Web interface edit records
+---+
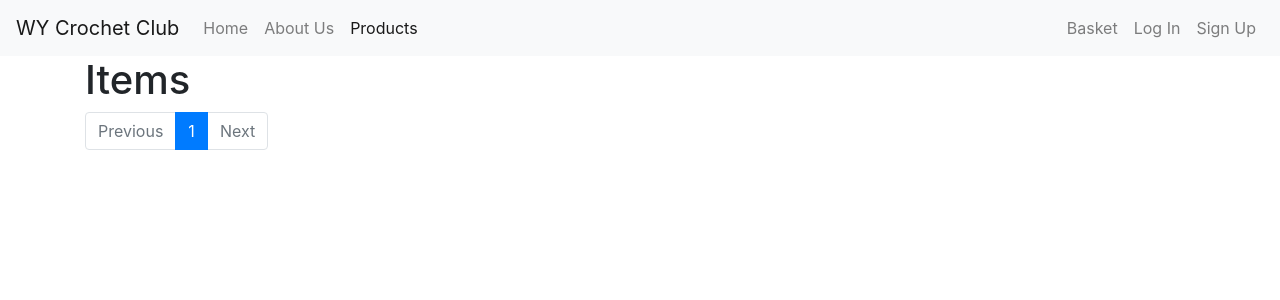
After one commit to sophie200/store_improved, a Django app: page /products/ in a window 1280 px wide. The commit adds this page. Shown: the top 300 px of the page. Run offline with Django 3.2, Linux system fonts and the light colour scheme; data that the repository does not hold is empty; some libraries are stand-ins or nearby versions.

Commit message:
web improvments :)

```diff
--- a/main/models.py
+++ b/main/models.py
@@ -52,6 +52,9 @@ class User(AbstractUser):
 class ProductTagManager(models.Manager):
     def get_by_natural_key(self, slug):
         return self.get(slug=slug)
+
+    def active(self):
+        return self.filter(active=True)
 
 class ProductTag(models.Model):
     name = models.CharField(max_length=40)
--- a/main/templates/base.html
+++ b/main/templates/base.html
@@ -39,13 +39,9 @@
             class="nav-item {% if request.path == "/about/" %}active{% endif %}">
             <a class="nav-link" href="/about/">About Us</a>
           </li>
-          <li class="nav-item dropdown">
-            <a class="nav-link dropdown-toggle" href="/products/" id="navbarDropdownMenuLink" data-toggle="dropdown" aria-haspopup="true" aria-expanded="false">
-              Items
-            </a>
-            <div class="dropdown-menu" aria-labelledby="navbarDropdownMenuLink">
-              <a class="dropdown-item" href="/products/hat/">Hats</a>
-            </div>
+          <li
+            class="nav-item {% if request.path == "/products/" %}active{% endif %}">
+            <a class="nav-link" href="/products/">Products</a>
           </li>
         </ul>
         <ul class="navbar-nav ml-auto">
--- a/main/templates/home.html
+++ b/main/templates/home.html
@@ -5,8 +5,8 @@
   <h2>Homepage</h2>
   {% if user.is_authenticated %}
     <p> Hi {{ user.email }}! </p>
-    <p> Our items are located above in the navigation bar! </p>
-    <p>If you want us to make an item we don't already make, please fill out the form
+    <p> Our products are located above in the navigation bar! </p>
+    <p>If you want us to make an product we don't already make, please fill out the form
       <u><a href="https://docs.google.com/forms/d/e/1FAIpQLSdsMp4NvhdvanPmqenmSMsKjOv13uExoyXRYR_aazdF-p9__w/viewform?usp=sf_link"> here. </a> </u></p>
     <p> <a href="/logout/">Log Out</a></p>
   {% else %}
--- /dev/null
+++ b/main/templates/product_tags.html
@@ -0,0 +1,44 @@
+{% extends "base.html" %}
+
+{% block content %}
+  <h1>Items</h1>
+  {% for product_tag in page_obj %}
+    <p>{{ product_tag.name }}</p>
+    <p>
+      <a href="{% url 'products' product_tag.slug %}">See them here</a>
+    </p>
+    {% if not forloop.last %}
+      <hr>
+    {% endif %}
+  {% endfor %}
+  <nav>
+    <ul class="pagination">
+      {% if page_obj.has_previous %}
+        <li class="page-item">
+          <a
+            class="page-link"
+            href="?page={{page_obj.previous_page_number}}">Previous</a>
+        </li>
+      {% else %}
+        <li class="page-item disabled">
+          <a class="page-link" href="#">Previous</a>
+        </li>
+      {% endif %}
+      {% for pagenum in page_obj.paginator.page_range %}
+        <li
+          class="page-item{% if page_obj.number == pagenum %} active{% endif %}">
+          <a class="page-link" href="?page={{pagenum}}">{{pagenum}}</a>
+        </li>
+      {% endfor %}
+      {% if page_obj.has_next %}
+        <li class="page-item">
+          <a class="page-link" href="?page={{page_obj.next_page_number}}">Next</a>
+        </li>
+      {% else %}
+        <li class="page-item disabled">
+          <a class="page-link" href="#">Next</a>
+        </li>
+      {% endif %}
+    </ul>
+  </nav>
+{% endblock content %}
--- a/main/urls.py
+++ b/main/urls.py
@@ -4,6 +4,7 @@ from . views import (
     HomePageView,
     AboutPageView,
     SignupView,
+    ProductTagsView,
     ProductListView,
     OrderDoneView,
 )
@@ -16,6 +17,7 @@ urlpatterns = [
     path('signup/', SignupView.as_view(), name="signup"),
     path('login/', auth_views.LoginView.as_view(template_name="login.html", form_class=forms.AuthenticationForm), name="login"),
     path('logout/', auth_views.LogoutView.as_view(template_name="logout.html"), name="logout"),
+    path('products/', ProductTagsView.as_view(), name = "tags"),
     path('products/<slug:tag>/', ProductListView.as_view(), name="products"),
     path('product/<slug:slug>/', DetailView.as_view(model=models.Product), name="product"),
     path('add_to_basket/', views.add_to_basket, name="add_to_basket"),
--- a/main/views.py
+++ b/main/views.py
@@ -53,6 +53,15 @@ class SignupView(FormView):
         )
 
         return response
+
+class ProductTagsView(ListView):
+    template_name = "product_tags.html"
+    paginate_by = 4
+
+    def get_queryset(self):
+        product_tags = models.ProductTag.objects.active()
+
+        return product_tags.order_by("name")
 
 class ProductListView(ListView):
     template_name = "product_list.html"
--- a/store_improved/settings.py
+++ b/store_improved/settings.py
@@ -25,7 +25,7 @@ SECRET_KEY = 'djypfnjxzl+9eft_8xze&jf-@rnlw&*+ly0c3c)$qe*l-gszff'
 # SECURITY WARNING: don't run with debug turned on in production!
 DEBUG = True
 
-ALLOWED_HOSTS = ['wycrochet.herokuapp.com', 'localhost', '127.0.0.1']
+ALLOWED_HOSTS = ['wycrochet.herokuapp.com', 'localhost', '127.0.0.1', '0.0.0.0']
 
 # Email
 if not DEBUG:
```
Also changed, not shown: 2 other files.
+---+
* _What to work on_:
Here the job is to repeat the entries verbatim while leaving all pictures out.

* _Result of this task_:
After one commit to sophie200/store_improved, a Django app: page /products/ in a window 1280 px wide. The commit adds this page. Shown: the top 300 px of the page. Run offline with Django 3.2, Linux system fonts and the light colour scheme; data that the repository does not hold is empty; some libraries are stand-ins or nearby versions.

Commit message:
web improvments :)

```diff
--- a/main/models.py
+++ b/main/models.py
@@ -52,6 +52,9 @@ class User(AbstractUser):
 class ProductTagManager(models.Manager):
     def get_by_natural_key(self, slug):
         return self.get(slug=slug)
+
+    def active(self):
+        return self.filter(active=True)
 
 class ProductTag(models.Model):
     name = models.CharField(max_length=40)
--- a/main/templates/base.html
+++ b/main/templates/base.html
@@ -39,13 +39,9 @@
             class="nav-item {% if request.path == "/about/" %}active{% endif %}">
             <a class="nav-link" href="/about/">About Us</a>
           </li>
-          <li class="nav-item dropdown">
-            <a class="nav-link dropdown-toggle" href="/products/" id="navbarDropdownMenuLink" data-toggle="dropdown" aria-haspopup="true" aria-expanded="false">
-              Items
-            </a>
-            <div class="dropdown-menu" aria-labelledby="navbarDropdownMenuLink">
-              <a class="dropdown-item" href="/products/hat/">Hats</a>
-            </div>
+          <li
+            class="nav-item {% if request.path == "/products/" %}active{% endif %}">
+            <a class="nav-link" href="/products/">Products</a>
           </li>
         </ul>
         <ul class="navbar-nav ml-auto">
--- a/main/templates/home.html
+++ b/main/templates/home.html
@@ -5,8 +5,8 @@
   <h2>Homepage</h2>
   {% if user.is_authenticated %}
     <p> Hi {{ user.email }}! </p>
-    <p> Our items are located above in the navigation bar! </p>
-    <p>If you want us to make an item we don't already make, please fill out the form
+    <p> Our products are located above in the navigation bar! </p>
+    <p>If you want us to make an product we don't already make, please fill out the form
       <u><a href="https://docs.google.com/forms/d/e/1FAIpQLSdsMp4NvhdvanPmqenmSMsKjOv13uExoyXRYR_aazdF-p9__w/viewform?usp=sf_link"> here. </a> </u></p>
     <p> <a href="/logout/">Log Out</a></p>
   {% else %}
--- /dev/null
+++ b/main/templates/product_tags.html
@@ -0,0 +1,44 @@
+{% extends "base.html" %}
+
+{% block content %}
+  <h1>Items</h1>
+  {% for product_tag in page_obj %}
+    <p>{{ product_tag.name }}</p>
+    <p>
+      <a href="{% url 'products' product_tag.slug %}">See them here</a>
+    </p>
+    {% if not forloop.last %}
+      <hr>
+    {% endif %}
+  {% endfor %}
+  <nav>
+    <ul class="pagination">
+      {% if page_obj.has_previous %}
+        <li class="page-item">
+          <a
+            class="page-link"
+            href="?page={{page_obj.previous_page_number}}">Previous</a>
+        </li>
+      {% else %}
+        <li class="page-item disabled">
+          <a class="page-link" href="#">Previous</a>
+        </li>
+      {% endif %}
+      {% for pagenum in page_obj.paginator.page_range %}
+        <li
+          class="page-item{% if page_obj.number == pagenum %} active{% endif %}">
+          <a class="page-link" href="?page={{pagenum}}">{{pagenum}}</a>
+        </li>
+      {% endfor %}
+      {% if page_obj.has_next %}
+        <li class="page-item">
+          <a class="page-link" href="?page={{page_obj.next_page_number}}">Next</a>
+        </li>
+      {% else %}
+        <li class="page-item disabled">
+          <a class="page-link" href="#">Next</a>
+        </li>
+      {% endif %}
+    </ul>
+  </nav>
+{% endblock content %}
--- a/main/urls.py
+++ b/main/urls.py
@@ -4,6 +4,7 @@ from . views import (
     HomePageView,
     AboutPageView,
     SignupView,
+    ProductTagsView,
     ProductListView,
     OrderDoneView,
 )
@@ -16,6 +17,7 @@ urlpatterns = [
     path('signup/', SignupView.as_view(), name="signup"),
     path('login/', auth_views.LoginView.as_view(template_name="login.html", form_class=forms.AuthenticationForm), name="login"),
     path('logout/', auth_views.LogoutView.as_view(template_name="logout.html"), name="logout"),
+    path('products/', ProductTagsView.as_view(), name = "tags"),
     path('products/<slug:tag>/', ProductListView.as_view(), name="products"),
     path('product/<slug:slug>/', DetailView.as_view(model=models.Product), name="product"),
     path('add_to_basket/', views.add_to_basket, name="add_to_basket"),
--- a/main/views.py
+++ b/main/views.py
@@ -53,6 +53,15 @@ class SignupView(FormView):
         )
 
         return response
+
+class ProductTagsView(ListView):
+    template_name = "product_tags.html"
+    paginate_by = 4
+
+    def get_queryset(self):
+        product_tags = models.ProductTag.objects.active()
+
+        return product_tags.order_by("name")
 
 class ProductListView(ListView):
     template_name = "product_list.html"
--- a/store_improved/settings.py
+++ b/store_improved/settings.py
@@ -25,7 +25,7 @@ SECRET_KEY = 'djypfnjxzl+9eft_8xze&jf-@rnlw&*+ly0c3c)$qe*l-gszff'
 # SECURITY WARNING: don't run with debug turned on in production!
 DEBUG = True
 
-ALLOWED_HOSTS = ['wycrochet.herokuapp.com', 'localhost', '127.0.0.1']
+ALLOWED_HOSTS = ['wycrochet.herokuapp.com', 'localhost', '127.0.0.1', '0.0.0.0']
 
 # Email
 if not DEBUG:
```
Also changed, not shown: 2 other files.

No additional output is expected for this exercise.